Two years after she emigrated from Jerusalem to the U.S., San Francisco resident Buthienah Taha made what would prove to be a significant decision for her family when her first son was born in 1981: her children's first language would be English.
Taha has five children, two of whom still attend schools in the San Francisco Unified School District.
“If you go to college, you have to learn to speak English, so the first language has to be English,” Taha said of studying in both Jerusalem and the U.S.
While Taha's decision was important to her children's future, they were schooled by a district that happens to be a national leader in addressing the needs of immigrant students and students of immigrant parents.
Taha's children — who were also raised speaking Arabic — are among the more than half of California youths ages 16 to 26 who are immigrants or the children of immigrants, a number revealed in a first-of-its-kind report for the state released today by the Migration Policy Institute.

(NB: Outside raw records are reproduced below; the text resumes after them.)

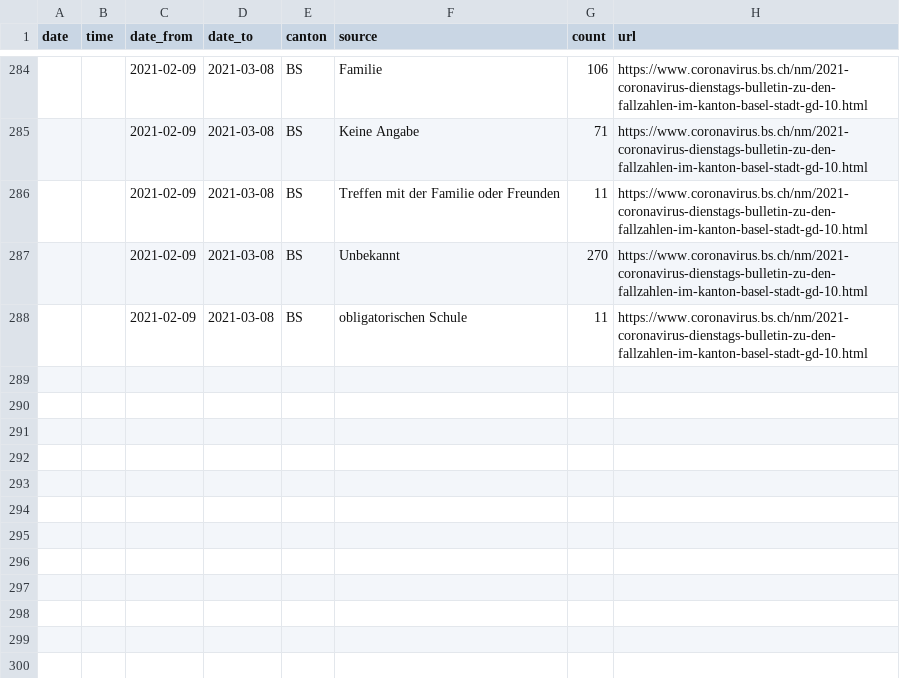
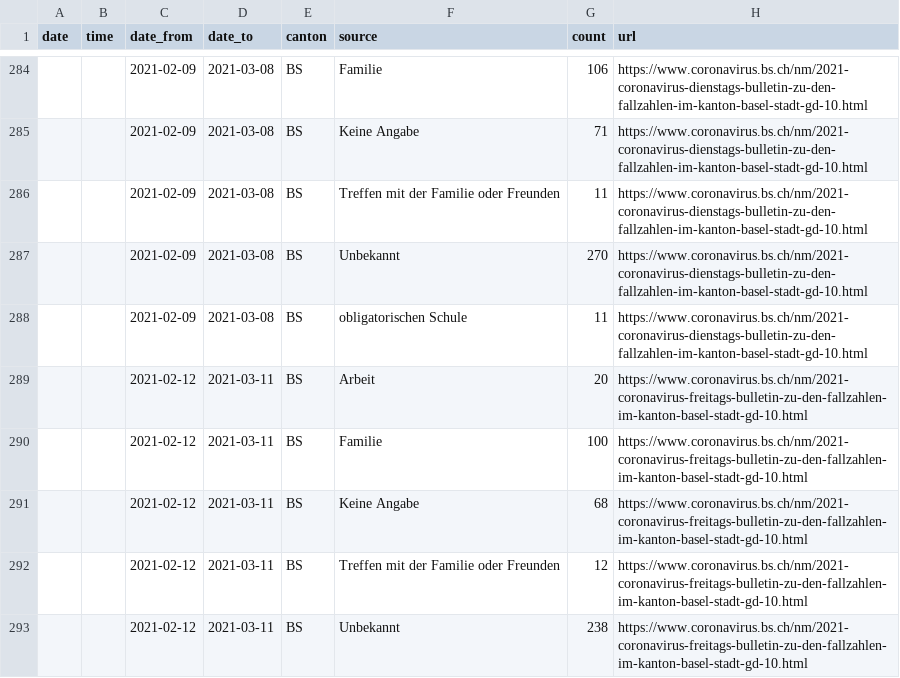
Before and after one commit to maekke/infection_source, a CSV file: infection_source_bs.csv, drawn as a sheet; only a part is shown, gaps mark what is left out; the diff names each change by its address in the sheet, - before the commit and + after, or states it on an @@ line.

Commit message:
Automatic update of infection source data

```diff
--- a/infection_source_bs.csv
+++ b/infection_source_bs.csv
+row 289:  |  | 2021-02-12 | 2021-03-11 | BS | Arbeit | 20 | https://www.coronavirus.bs.ch/nm/2021-coronavirus-freitags-bulletin-zu-den-fallzahlen-im-kanton-basel-stadt-gd-10.html
+row 290:  |  | 2021-02-12 | 2021-03-11 | BS | Familie | 100 | https://www.coronavirus.bs.ch/nm/2021-coronavirus-freitags-bulletin-zu-den-fallzahlen-im-kanton-basel-stadt-gd-10.html
+row 291:  |  | 2021-02-12 | 2021-03-11 | BS | Keine Angabe | 68 | https://www.coronavirus.bs.ch/nm/2021-coronavirus-freitags-bulletin-zu-den-fallzahlen-im-kanton-basel-stadt-gd-10.html
+row 292:  |  | 2021-02-12 | 2021-03-11 | BS | Treffen mit der Familie oder Freunden | 12 | https://www.coronavirus.bs.ch/nm/2021-coronavirus-freitags-bulletin-zu-den-fallzahlen-im-kanton-basel-stadt-gd-10.html
+row 293:  |  | 2021-02-12 | 2021-03-11 | BS | Unbekannt | 238 | https://www.coronavirus.bs.ch/nm/2021-coronavirus-freitags-bulletin-zu-den-fallzahlen-im-kanton-basel-stadt-gd-10.html
```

The study, “Critical Choices in Post-Recession California: Investing in the Educational and Career Success of Immigrant Youth,” recommends decisions that could be made by policymakers and education leaders as California recovers from the economic crisis.
Pressing issues include financing, implementation of new academic standards and future directions for California high school, post-secondary and adult education systems, said Margie McHugh, director of the migration institute's National Center on Immigration Policy and one of the three co-authors of the report.

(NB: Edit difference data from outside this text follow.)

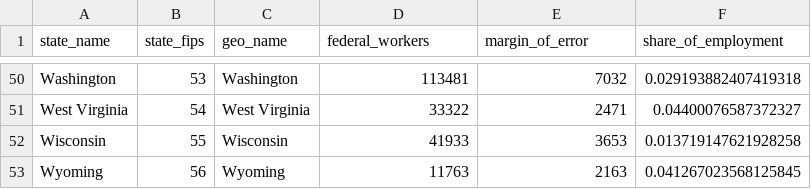
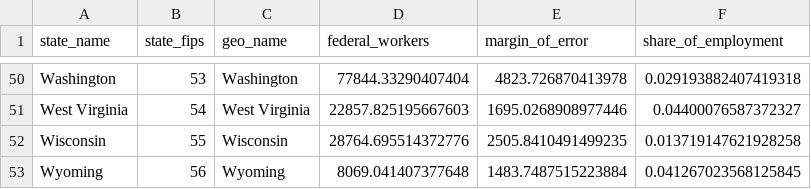
Before and after one commit to Economic/federal_workforce, a CSV file: web_assets/federal_workers_state.csv, drawn as a sheet; only a part is shown, gaps mark what is left out; the diff covers the shown part only; the diff names each change by its address in the sheet, - before the commit and + after, or states it on an @@ line.

```diff
--- a/web_assets/federal_workers_state.csv
+++ b/web_assets/federal_workers_state.csv
-D50 (federal_workers): 113481
+D50 (federal_workers): 77844.33290407404
-E50 (margin_of_error): 7032
+E50 (margin_of_error): 4823.726870413978
-D51 (federal_workers): 33322
+D51 (federal_workers): 22857.825195667603
-E51 (margin_of_error): 2471
+E51 (margin_of_error): 1695.0268908977446
-D52 (federal_workers): 41933
+D52 (federal_workers): 28764.695514372776
-E52 (margin_of_error): 3653
+E52 (margin_of_error): 2505.8410491499235
-D53 (federal_workers): 11763
+D53 (federal_workers): 8069.041407377648
-E53 (margin_of_error): 2163
+E53 (margin_of_error): 1483.7487515223884
```
Also changed, not shown: 96 edited cells elsewhere in this file, docs/web_assets/federal_workers_state.csv, 11 other files.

“Very often, people think separately about immigration and issues like education,” McHugh said. “[But] one really can't come up with the right prescription for education reform without understanding that a large portion of the student population comes from immigrant families.”

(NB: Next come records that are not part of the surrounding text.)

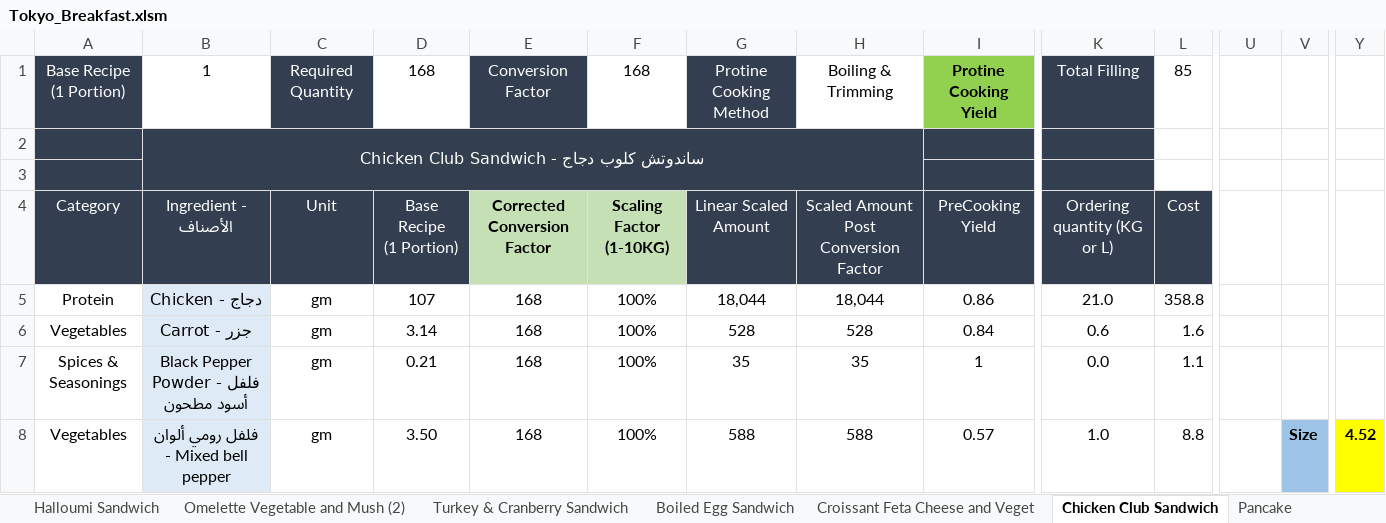
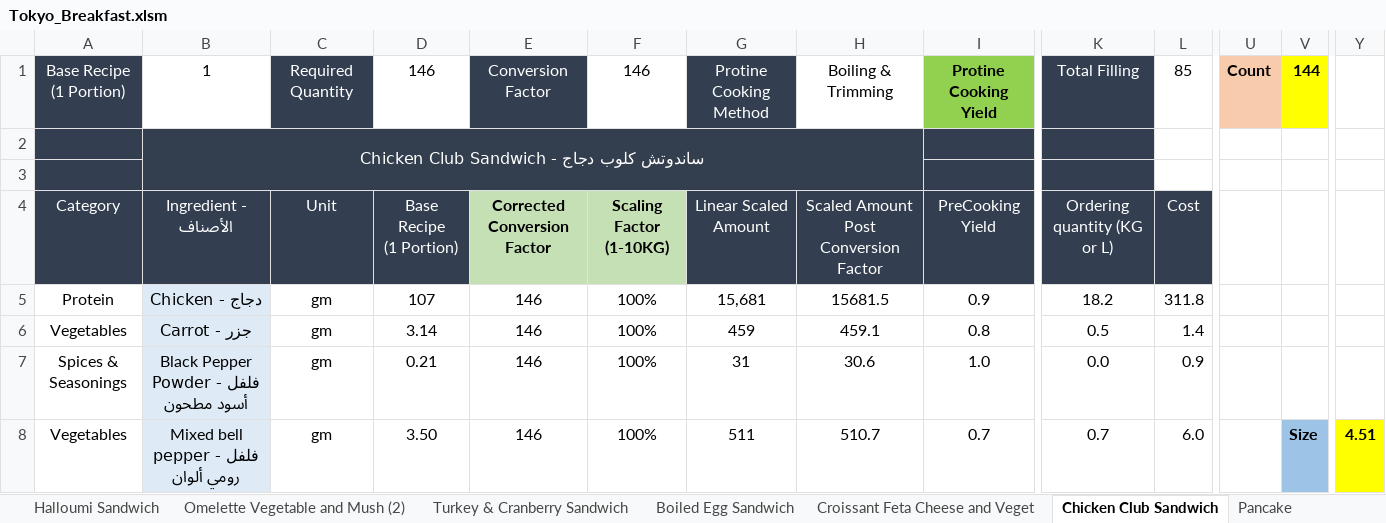
Before and after one commit to amirafathyd-hash/octa-food-backend, an Excel workbook: data/Tokyo_Breakfast.xlsm, sheet Chicken Club Sandwich, drawn as a sheet; only a part is shown, gaps mark what is left out; values as stored, in another font and other column widths than the file's, no borders; the diff covers the shown part only; the diff names each change by its address in the sheet, - before the commit and + after, or states it on an @@ line.

```diff
--- a/data/Tokyo_Breakfast.xlsm (sheet Chicken Club Sandwich)
+++ b/data/Tokyo_Breakfast.xlsm (sheet Chicken Club Sandwich)
-D1: 168
+D1: 146
-F1: 168
+F1: 146
-U1: (empty)
+U1: Count
-U1 fill: none
+U1 fill: #F8CBAD
-V1: (empty)
+V1: 144
-V1 fill: none
+V1 fill: #FFFF00
-E5:E8: 168
+E5:E8: 146
-G5: 18,044
+G5: 15,681
-H5: 18,044
+H5: 15681.5
-I5: 0.86
+I5: 0.9
-K5: 21.0
+K5: 18.2
-L5: 358.8
+L5: 311.8
-G6: 528
+G6: 459
-H6: 528
+H6: 459.1
-I6: 0.84
+I6: 0.8
-K6: 0.6
+K6: 0.5
-L6: 1.6
+L6: 1.4
-G7: 35
+G7: 31
-H7: 35
+H7: 30.6
-I7: 1
+I7: 1.0
-L7: 1.1
+L7: 0.9
-B8: فلفل رومي ألوان - Mixed bell pepper
+B8: Mixed bell pepper - فلفل رومي ألوان
-G8: 588
+G8: 511
-H8: 588
+H8: 510.7
-I8: 0.57
+I8: 0.7
-K8: 1.0
+K8: 0.7
-L8: 8.8
+L8: 6.0
-Y8: 4.52
+Y8: 4.51
```
Also changed, not shown: 1 added row, 1 removed row and 49 edited cells elsewhere in this sheet, sheet Ordering, sheet Sakshuka Turkish, sheet Foul, sheet Hummus, sheet Club Sandwich, sheet Club Sandwich (2), 25 more sheets, other sheet tabs, formulas that keep their value, charts or pictures.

The study provides an analysis of the educational experiences among California's first- and second-generation youths. It focuses primarily on several school districts statewide, including those in San Francisco and Oakland.
In the 2012-13 school year, 26 percent of students in San Francisco and Los Angeles public schools were English-language learners, the second-highest figure after Oakland, according to the report.
San Francisco received high marks for its language-immersion efforts that began four decades ago with the activism of Chinese parents. In 1974, the U.S. Supreme Court issued a landmark decision that led to the creation of the Lau Action Plan, consisting of bilingual education programs for English learners.
In 2008, after the SFUSD was found to be lacking in access for English-language learners, a new Lau Action Plan was developed that led to San Francisco becoming one of the first large school districts nationwide to implement distinct pathways to school success for recent immigrant students, the report states.
Twelve public schools in The City now offer newcomer pathway programs in which students learning English receive educational, emotional and transitional support, said Christina Wong, special assistant to the superintendent for the SFUSD.
A newcomer student receives an “intensive double block of English-language development and other transitional support so they have a smooth orientation into our school system,” Wong explained.
But issues linger statewide because California already faced a lagging education system, despite recent developments such as the 2013 implementation of the Local Control Funding Formula to curb budget cuts during the recession, according to the report.
“The big problem is that so many young adults aren't going to benefit from these changes happening now,” McHugh said. “They graduated at a time when there were enormous cutbacks, and they're still at a critical point in their lives.”
She continued, “If they don't have a high school diploma or equivalent, or two years of college, they are not going to be fully productive members in the workforce and community.”
And while California's high school graduation rate is climbing — it reached 80 percent for the first time in the 2012-13 school year — and San Francisco's has remained steady for years at just above 80 percent, the number of English-language learners who graduated in 2013 was just 63 percent.
Study cites lack of adult education
The adult education system in California has been decimated in the past six years and needs to be rebuilt to meet the needs of young adult immigrants, according to a study released today.
Nearly 30 percent of first-generation immigrants in California ages 21-26 lack high school diplomas, compared to 13 percent of all youths statewide, according to the report “Critical Choices in Post-Recession California: Investing in the Educational and Career Success of Immigrant Youth.”
Enrollment in California's federally funded adult education courses peaked in the 2008-09 school year, then declined each year through 2012-13, with the number of students served dropping by more than 50 percent, the report states.
The report also reveals that even before the recent recession and state budget crisis, California's adult education programs had the capacity to serve only a limited share of the state's population with low levels of basic skills or limited English proficiency.
Bill Ong Hing, a law professor at University of San Francisco and founder of the Immigrant Legal Resource Center in San Francisco, was not surprised by the report's findings.
“Part of the problem is there needs to be more invested in ESL programs,” Hing said. “It's not that the ESL programs are ineffective, but there's not much investment in them right now.”
Hing pointed out that City College of San Francisco repeatedly sees a waitlist for English as a Second Language classes.
“That's strong evidence that not only are there not enough ESL classes, but also other types of adult education classes that immigrants would benefit from,” Hing said.